_ASSIGNMENT_. Across all the records, filter for lines with the word "height" and copy them.

** Opening INPUT FOR THIS TASK block **

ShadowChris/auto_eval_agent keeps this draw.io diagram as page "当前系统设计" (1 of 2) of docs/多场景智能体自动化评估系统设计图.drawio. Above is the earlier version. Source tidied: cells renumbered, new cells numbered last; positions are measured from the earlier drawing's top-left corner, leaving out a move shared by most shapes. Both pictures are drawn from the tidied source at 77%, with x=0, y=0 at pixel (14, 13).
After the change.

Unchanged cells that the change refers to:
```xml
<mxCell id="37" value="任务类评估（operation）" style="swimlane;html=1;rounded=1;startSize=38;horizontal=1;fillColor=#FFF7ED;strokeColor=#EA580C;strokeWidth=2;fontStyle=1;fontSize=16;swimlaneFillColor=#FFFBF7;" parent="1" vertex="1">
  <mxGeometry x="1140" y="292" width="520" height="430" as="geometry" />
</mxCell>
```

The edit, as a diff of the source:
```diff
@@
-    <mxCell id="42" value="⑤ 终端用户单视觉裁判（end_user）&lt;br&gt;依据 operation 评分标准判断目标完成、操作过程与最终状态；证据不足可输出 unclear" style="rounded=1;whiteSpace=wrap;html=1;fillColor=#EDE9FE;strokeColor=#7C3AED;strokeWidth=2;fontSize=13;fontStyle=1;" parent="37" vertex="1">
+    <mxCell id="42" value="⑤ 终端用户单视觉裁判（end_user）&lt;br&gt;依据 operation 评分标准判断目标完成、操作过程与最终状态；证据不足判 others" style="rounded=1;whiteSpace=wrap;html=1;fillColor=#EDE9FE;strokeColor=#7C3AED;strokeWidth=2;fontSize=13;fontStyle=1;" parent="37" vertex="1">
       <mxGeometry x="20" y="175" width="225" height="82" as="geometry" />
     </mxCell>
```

** Closing INPUT FOR THIS TASK block **

_WRITTEN ANSWER_.
  <mxGeometry x="1140" y="292" width="520" height="430" as="geometry" />
       <mxGeometry x="20" y="175" width="225" height="82" as="geometry" />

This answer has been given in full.